When the scale isn’t moving or is moving in the wrong direction for those who want to lose weight, the only option is to try a new strategy. If you ask most people, the best strategy for weight loss is to “cut carbs.” I think it may be fundamentally accepted among dieters that “carbs are bad.” However, carbohydrates are essential to the body’s functionality with its main use being an unrivaled energy source. In fact, eliminating carbs from the diet for a long period of time may prove dangerous and would definitely be ill-advised.
In a 2005 article on webmd.com, it was concluded that participants in a short-term study lost weight from cutting carbs simply because of the loss in calories; they ate less calories by cutting carbs which resulted in weight loss. Back to the old numbers game: weight loss will result from eating less calories or increasing the number of calories burned during the day and doing both will undoubtedly speed up the process. According to the article, the lead researcher was surprised to find that the participants did not try to make up for the lost carbs by eating more of other foods; instead, the participants seemed satisfied with the diet as there were no hunger complaints. Because of that outcome, he states: ‘That told me that it was the carbs that fueled their excessive appetites in the first place. In my opinion, carbohydrates do stimulate appetite.’ Nevertheless, he concluded that: “there is no convincing evidence that low-carb diets are easier to stay on or help people lose more weight than other approaches to weight loss.”
That conclusion was challenged by the comparison of “23 Studies on Low-Carb and Low-Fat Diets” which is a 2017 article on healthline.com. Almost all of the studies proved that low-carb diets result in greater and faster weight loss than low-fat diets. Likewise, in most of the studies, the low-carb diet had measurable improvements to blood triglycerides and HDL cholesterol. In other words, low-carb diets showed greater improvements to blood sugar and cholesterol levels.
Low-carb diets are not celebrated by everyone. According to a 2018 article on psychologytoday.com, researchers at two top universities (Harvard and Minnesota) warned that a low-carb diet may cause an early death. The author of the article took issue with many things about the study including its method, missing data, and lack of explanations.
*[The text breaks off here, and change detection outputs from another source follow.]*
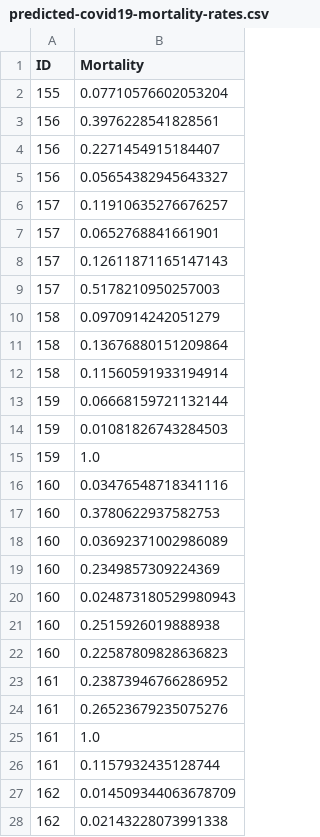
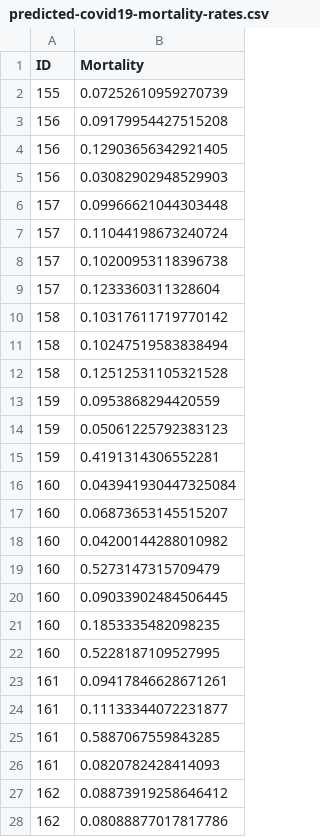
Before and after one commit to anshwalia/machine-learning, a CSV file: support-vector-machine/covid19-mortality-rate/predicted-covid19-mortality-rates.csv, drawn as a sheet; only a part is shown; the diff covers the shown part only.

Commit message:
Updated: < Support Vector Machine > [ COVID19 Mortality Rate Model ]

```diff
--- a/support-vector-machine/covid19-mortality-rate/predicted-covid19-mortality-rates.csv
+++ b/support-vector-machine/covid19-mortality-rate/predicted-covid19-mortality-rates.csv
@@ -1,28 +1,28 @@
 ID,Mortality
-155,0.07710576602053204
-156,0.3976228541828561
-156,0.2271454915184407
-156,0.05654382945643327
-157,0.11910635276676257
-157,0.0652768841661901
-157,0.12611871165147143
-157,0.5178210950257003
-158,0.0970914242051279
-158,0.13676880151209864
-158,0.11560591933194914
-159,0.06668159721132144
-159,0.01081826743284503
-159,1.0
-160,0.03476548718341116
-160,0.3780622937582753
-160,0.03692371002986089
-160,0.2349857309224369
-160,0.024873180529980943
-160,0.2515926019888938
-160,0.22587809828636823
-161,0.23873946766286952
-161,0.26523679235075276
-161,1.0
-161,0.1157932435128744
-162,0.014509344063678709
-162,0.02143228073991338
+155,0.07252610959270739
+156,0.09179954427515208
+156,0.12903656342921405
+156,0.03082902948529903
+157,0.09966621044303448
+157,0.11044198673240724
+157,0.10200953118396738
+157,0.1233360311328604
+158,0.10317611719770142
+158,0.10247519583838494
+158,0.12512531105321528
+159,0.0953868294420559
+159,0.05061225792383123
+159,0.4191314306552281
+160,0.043941930447325084
+160,0.06873653145515207
+160,0.04200144288010982
+160,0.5273147315709479
+160,0.09033902484506445
+160,0.1853335482098235
+160,0.5228187109527995
+161,0.09417846628671261
+161,0.11133344072231877
+161,0.5887067559843285
+161,0.0820782428414093
+162,0.08873919258646412
+162,0.08088877017817786
```
Also changed, not shown: 26 edited cells elsewhere in this file, 1 other file.
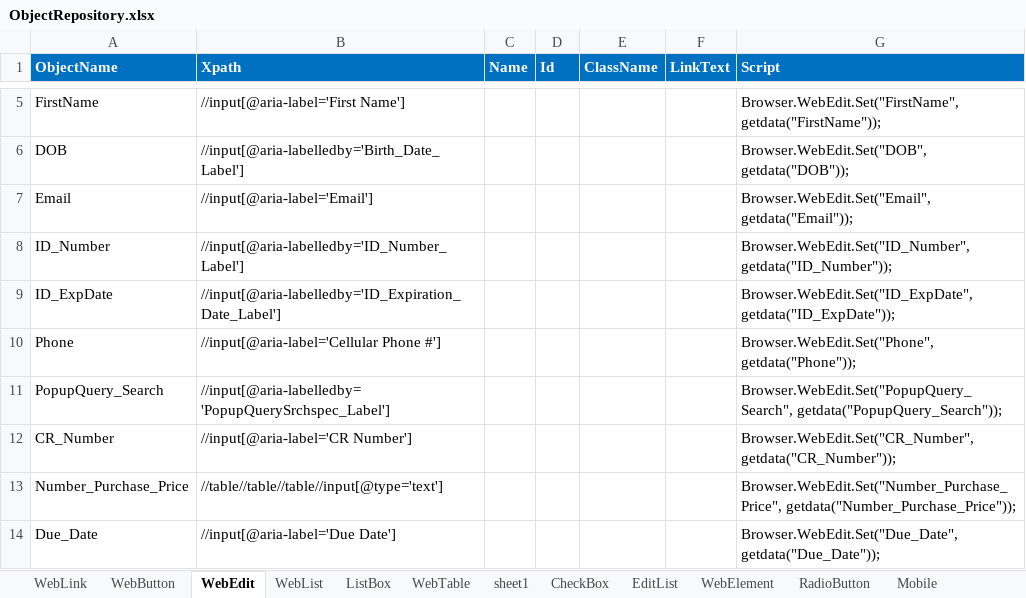
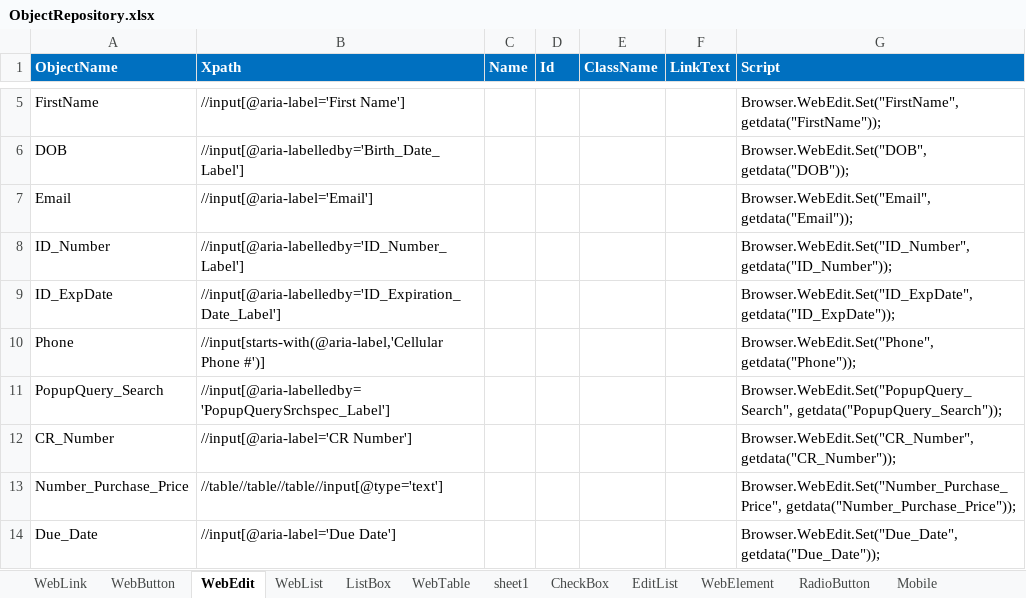
Before and after one commit to VFQA/VFQA_Business, an Excel workbook: Framework/Storage/ObjectRepository.xlsx, sheet WebEdit, drawn as a sheet; only a part is shown, gaps mark what is left out; values as stored, in another font and other column widths than the file's, no borders; conditional formats not drawn; the diff names each change by its address in the sheet, - before the commit and + after, or states it on an @@ line.

```diff
--- a/Framework/Storage/ObjectRepository.xlsx (sheet WebEdit)
+++ b/Framework/Storage/ObjectRepository.xlsx (sheet WebEdit)
-B10 (Xpath): //input[@aria-label='Cellular Phone #']
+B10 (Xpath): //input[starts-with(@aria-label,'Cellular Phone #')]
```
Also changed, not shown: sheet WebButton, Directory/VFQA_TestDesign.xlsm, 5 other files.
The author’s overall concern seemed to be the “potentially far-reaching implications for public health [because] . . . people will take this study at face value.”
To Low-Carb Diet or Not to Low-Carb Diet? That is the question within thy frontal lobe.
In the opinion of a person who took an intro to medicine class in 2002 (Go Knights!), all three articles appear to have merit. Cutting calories via a low-carb diet will most likely result in weight loss especially if carbs do increase appetite which, from personal experience, I suspect to be true. Cutting carbs on a short-term diet seems to be easier to maintain than measuring out foods for each meal – you basically know what you can and can’t eat v. trying to eyeball a proper serving size. Assuming the person has a strong will, the short-term low-carb diet would likely yield a higher compliance rate than calorie counting or portion control because cheating is more obvious when you eat something that you are not supposed to eat v. guesstimating the correct portion size on your plate. In addition, a low-carb diet seems less of a hassle and would likely be easier to adhere to while eating out.
Lastly, I understand how a long-term low-carb diet may lead to an earlier death than other diets because some people replace the carbs with very fatty meats for breakfast, lunch, snack, and dinner. I suspect that, in the studies with decreased cholesterol levels from the low-carb diet, the participants were consuming mostly (if not all) lean meats, poultry, and fish and that they were prepared in a healthy way most of the time. I do not believe that a low-carb diet is license to eat 5 strips of bacon for breakfast each morning, a porterhouse steak for lunch each day, and fried chicken (naked) for dinner each night. In the end, unhealthy eating is unhealthy eating regardless of the diet you choose. Even on a low-carb diet, balance should be the goal.
For a list of low-carb foods, click here (also referenced below).
Boyles, Salynn, WebMD, March 14, 2005, “Why Do Low-Carb Diets Cause Weight Loss?” https://www.webmd.com/diet/news/20050314/why-do-low-carb-diets-cause-weight-loss#2
Ede, Georgia, MD, Psychology Today, Sep 05, 2018, “Latest Low-Carb Study: All Politics, No Science”
Gunnars, Kris, BSc, Healthline, June 22, 2017, “23 Studies on Low-Carb and Low-Fat Diets — Time to Retire The Fad,” https://www.healthline.com/nutrition/23-studies-on-low-carb-and-low-fat-diets#section4
Gunnars, Kris, BSc, Healthline, July 9, 2018, “44 Healthy Low-Carb Foods That Taste Incredible”